- ACTION ITEM: Run through the records and show each line that includes the string "rgba".

- DATA FOR THIS TASK:
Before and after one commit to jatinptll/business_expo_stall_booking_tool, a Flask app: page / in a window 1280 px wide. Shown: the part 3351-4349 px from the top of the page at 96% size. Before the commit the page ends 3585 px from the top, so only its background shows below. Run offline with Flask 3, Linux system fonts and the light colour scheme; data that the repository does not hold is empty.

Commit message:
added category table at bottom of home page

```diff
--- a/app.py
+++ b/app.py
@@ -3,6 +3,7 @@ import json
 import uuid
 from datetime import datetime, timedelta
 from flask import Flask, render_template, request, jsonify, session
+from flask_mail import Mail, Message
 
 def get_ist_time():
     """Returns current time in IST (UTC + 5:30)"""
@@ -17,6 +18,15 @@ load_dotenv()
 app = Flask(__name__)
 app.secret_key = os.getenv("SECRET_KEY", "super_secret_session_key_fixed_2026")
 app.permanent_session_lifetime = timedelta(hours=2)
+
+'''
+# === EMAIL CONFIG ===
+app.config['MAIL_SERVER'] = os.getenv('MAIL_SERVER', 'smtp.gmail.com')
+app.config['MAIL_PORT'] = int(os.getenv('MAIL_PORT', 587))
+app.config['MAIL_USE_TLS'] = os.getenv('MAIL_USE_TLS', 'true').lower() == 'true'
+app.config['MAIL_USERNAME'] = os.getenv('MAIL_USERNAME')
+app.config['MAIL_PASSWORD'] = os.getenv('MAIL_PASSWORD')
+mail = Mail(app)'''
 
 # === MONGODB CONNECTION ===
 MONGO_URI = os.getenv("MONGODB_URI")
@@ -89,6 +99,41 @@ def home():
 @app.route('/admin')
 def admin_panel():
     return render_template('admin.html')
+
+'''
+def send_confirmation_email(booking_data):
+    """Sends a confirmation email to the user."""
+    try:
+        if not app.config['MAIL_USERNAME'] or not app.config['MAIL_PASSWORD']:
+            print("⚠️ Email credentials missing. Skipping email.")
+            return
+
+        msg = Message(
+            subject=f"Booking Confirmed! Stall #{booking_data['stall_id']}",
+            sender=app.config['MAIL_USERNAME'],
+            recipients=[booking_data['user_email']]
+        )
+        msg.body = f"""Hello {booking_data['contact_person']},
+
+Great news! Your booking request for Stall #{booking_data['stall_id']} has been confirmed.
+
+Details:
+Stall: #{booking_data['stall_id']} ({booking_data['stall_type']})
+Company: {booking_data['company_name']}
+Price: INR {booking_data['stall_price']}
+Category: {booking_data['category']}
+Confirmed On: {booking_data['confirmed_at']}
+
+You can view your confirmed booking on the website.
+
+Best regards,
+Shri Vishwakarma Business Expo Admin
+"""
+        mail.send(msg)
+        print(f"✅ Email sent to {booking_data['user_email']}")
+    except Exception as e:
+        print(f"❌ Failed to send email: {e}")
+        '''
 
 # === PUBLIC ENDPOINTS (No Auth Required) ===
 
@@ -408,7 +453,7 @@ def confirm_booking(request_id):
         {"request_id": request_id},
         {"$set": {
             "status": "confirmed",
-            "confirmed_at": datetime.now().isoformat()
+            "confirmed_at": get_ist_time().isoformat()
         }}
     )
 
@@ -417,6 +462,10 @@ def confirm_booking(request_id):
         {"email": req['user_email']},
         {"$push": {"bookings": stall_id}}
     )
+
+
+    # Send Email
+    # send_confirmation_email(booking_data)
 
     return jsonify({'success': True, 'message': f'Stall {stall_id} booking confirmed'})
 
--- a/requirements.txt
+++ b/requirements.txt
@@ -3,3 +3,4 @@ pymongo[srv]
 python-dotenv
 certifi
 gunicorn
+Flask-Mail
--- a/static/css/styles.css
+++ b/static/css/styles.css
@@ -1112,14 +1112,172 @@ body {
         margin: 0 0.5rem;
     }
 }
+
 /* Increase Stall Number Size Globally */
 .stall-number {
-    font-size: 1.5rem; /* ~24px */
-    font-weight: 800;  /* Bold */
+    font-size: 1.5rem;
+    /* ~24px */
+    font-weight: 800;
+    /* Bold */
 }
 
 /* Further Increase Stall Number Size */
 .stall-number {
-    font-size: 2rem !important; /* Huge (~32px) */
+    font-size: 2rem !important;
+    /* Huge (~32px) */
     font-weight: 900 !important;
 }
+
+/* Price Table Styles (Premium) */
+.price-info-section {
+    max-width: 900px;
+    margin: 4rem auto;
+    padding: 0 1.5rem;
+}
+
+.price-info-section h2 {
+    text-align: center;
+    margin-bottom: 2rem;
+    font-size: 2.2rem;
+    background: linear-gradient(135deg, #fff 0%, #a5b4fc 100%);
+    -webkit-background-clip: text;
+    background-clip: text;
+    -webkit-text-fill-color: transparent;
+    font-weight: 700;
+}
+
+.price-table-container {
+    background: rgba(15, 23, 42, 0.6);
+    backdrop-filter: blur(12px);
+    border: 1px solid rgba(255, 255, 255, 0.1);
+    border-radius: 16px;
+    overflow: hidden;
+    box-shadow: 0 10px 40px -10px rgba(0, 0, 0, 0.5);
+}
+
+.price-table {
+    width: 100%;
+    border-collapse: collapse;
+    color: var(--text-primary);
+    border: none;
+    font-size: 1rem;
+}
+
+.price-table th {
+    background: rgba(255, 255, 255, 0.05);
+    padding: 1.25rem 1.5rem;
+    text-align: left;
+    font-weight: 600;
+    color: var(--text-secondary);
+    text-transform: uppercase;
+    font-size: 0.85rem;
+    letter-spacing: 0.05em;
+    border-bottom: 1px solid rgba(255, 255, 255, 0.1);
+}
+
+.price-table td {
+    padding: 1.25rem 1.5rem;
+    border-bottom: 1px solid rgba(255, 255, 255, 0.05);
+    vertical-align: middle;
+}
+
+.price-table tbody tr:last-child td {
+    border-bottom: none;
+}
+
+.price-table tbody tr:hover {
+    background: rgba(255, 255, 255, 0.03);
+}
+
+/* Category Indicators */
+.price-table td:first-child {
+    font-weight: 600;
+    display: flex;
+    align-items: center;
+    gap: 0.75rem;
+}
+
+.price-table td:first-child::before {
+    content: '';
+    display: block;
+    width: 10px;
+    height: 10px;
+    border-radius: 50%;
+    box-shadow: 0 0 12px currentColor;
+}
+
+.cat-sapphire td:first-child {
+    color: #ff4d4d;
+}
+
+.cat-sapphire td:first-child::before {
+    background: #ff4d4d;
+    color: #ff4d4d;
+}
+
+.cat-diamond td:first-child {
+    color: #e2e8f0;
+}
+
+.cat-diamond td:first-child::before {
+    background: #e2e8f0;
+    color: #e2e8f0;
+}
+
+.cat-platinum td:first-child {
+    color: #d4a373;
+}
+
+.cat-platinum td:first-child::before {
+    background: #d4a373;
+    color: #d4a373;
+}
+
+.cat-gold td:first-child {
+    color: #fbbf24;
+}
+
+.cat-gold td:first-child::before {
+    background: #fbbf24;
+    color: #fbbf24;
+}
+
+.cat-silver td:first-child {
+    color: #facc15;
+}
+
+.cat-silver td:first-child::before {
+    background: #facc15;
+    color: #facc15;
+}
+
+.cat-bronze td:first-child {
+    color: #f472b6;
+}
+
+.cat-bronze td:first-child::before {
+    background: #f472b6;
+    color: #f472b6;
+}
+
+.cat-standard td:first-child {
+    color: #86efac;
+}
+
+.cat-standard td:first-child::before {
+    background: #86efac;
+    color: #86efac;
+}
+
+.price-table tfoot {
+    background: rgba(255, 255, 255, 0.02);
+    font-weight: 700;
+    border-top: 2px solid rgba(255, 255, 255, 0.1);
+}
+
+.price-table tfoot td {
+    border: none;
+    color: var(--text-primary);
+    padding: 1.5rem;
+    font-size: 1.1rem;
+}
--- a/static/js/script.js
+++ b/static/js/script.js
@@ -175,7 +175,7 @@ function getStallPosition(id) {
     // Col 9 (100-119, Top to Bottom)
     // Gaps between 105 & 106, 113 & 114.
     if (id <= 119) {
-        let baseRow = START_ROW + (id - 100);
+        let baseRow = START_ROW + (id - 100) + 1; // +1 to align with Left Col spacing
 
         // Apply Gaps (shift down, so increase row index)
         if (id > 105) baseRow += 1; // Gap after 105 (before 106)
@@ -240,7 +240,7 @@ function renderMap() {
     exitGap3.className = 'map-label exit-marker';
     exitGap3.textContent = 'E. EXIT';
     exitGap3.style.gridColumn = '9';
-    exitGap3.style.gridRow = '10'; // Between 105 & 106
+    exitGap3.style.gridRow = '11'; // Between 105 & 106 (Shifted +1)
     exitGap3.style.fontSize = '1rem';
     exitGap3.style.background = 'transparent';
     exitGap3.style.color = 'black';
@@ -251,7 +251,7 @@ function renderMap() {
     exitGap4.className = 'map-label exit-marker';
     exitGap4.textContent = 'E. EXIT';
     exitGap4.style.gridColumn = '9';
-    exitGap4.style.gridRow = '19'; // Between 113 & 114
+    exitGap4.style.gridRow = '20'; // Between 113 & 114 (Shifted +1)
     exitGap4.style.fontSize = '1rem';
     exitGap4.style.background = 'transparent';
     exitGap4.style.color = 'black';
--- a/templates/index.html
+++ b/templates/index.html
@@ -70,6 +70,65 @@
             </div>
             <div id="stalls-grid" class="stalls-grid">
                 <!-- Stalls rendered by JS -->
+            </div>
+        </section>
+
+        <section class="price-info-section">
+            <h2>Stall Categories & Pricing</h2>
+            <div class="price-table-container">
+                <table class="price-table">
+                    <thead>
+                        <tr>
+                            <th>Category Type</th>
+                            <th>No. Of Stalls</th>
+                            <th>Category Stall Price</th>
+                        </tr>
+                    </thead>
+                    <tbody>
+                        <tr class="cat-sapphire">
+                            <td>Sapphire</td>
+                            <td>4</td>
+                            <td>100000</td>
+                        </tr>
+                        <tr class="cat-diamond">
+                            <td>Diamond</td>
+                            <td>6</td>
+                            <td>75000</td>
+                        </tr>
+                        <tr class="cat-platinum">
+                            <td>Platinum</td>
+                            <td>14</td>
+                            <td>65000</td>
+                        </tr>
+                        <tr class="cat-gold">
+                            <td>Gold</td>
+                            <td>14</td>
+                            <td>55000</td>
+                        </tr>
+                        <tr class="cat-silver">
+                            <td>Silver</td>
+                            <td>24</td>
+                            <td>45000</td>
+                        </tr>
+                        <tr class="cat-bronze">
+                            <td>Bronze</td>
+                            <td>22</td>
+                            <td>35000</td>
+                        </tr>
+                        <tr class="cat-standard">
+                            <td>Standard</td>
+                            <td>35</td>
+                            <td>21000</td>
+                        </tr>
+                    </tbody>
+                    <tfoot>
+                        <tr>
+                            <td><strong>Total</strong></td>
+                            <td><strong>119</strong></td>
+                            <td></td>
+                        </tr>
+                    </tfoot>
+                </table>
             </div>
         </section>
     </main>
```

- EXERCISE SOLUTION:
+    background: rgba(15, 23, 42, 0.6);
+    border: 1px solid rgba(255, 255, 255, 0.1);
+    box-shadow: 0 10px 40px -10px rgba(0, 0, 0, 0.5);
+    background: rgba(255, 255, 255, 0.05);
+    border-bottom: 1px solid rgba(255, 255, 255, 0.1);
+    border-bottom: 1px solid rgba(255, 255, 255, 0.05);
+    background: rgba(255, 255, 255, 0.03);
+    background: rgba(255, 255, 255, 0.02);
+    border-top: 2px solid rgba(255, 255, 255, 0.1);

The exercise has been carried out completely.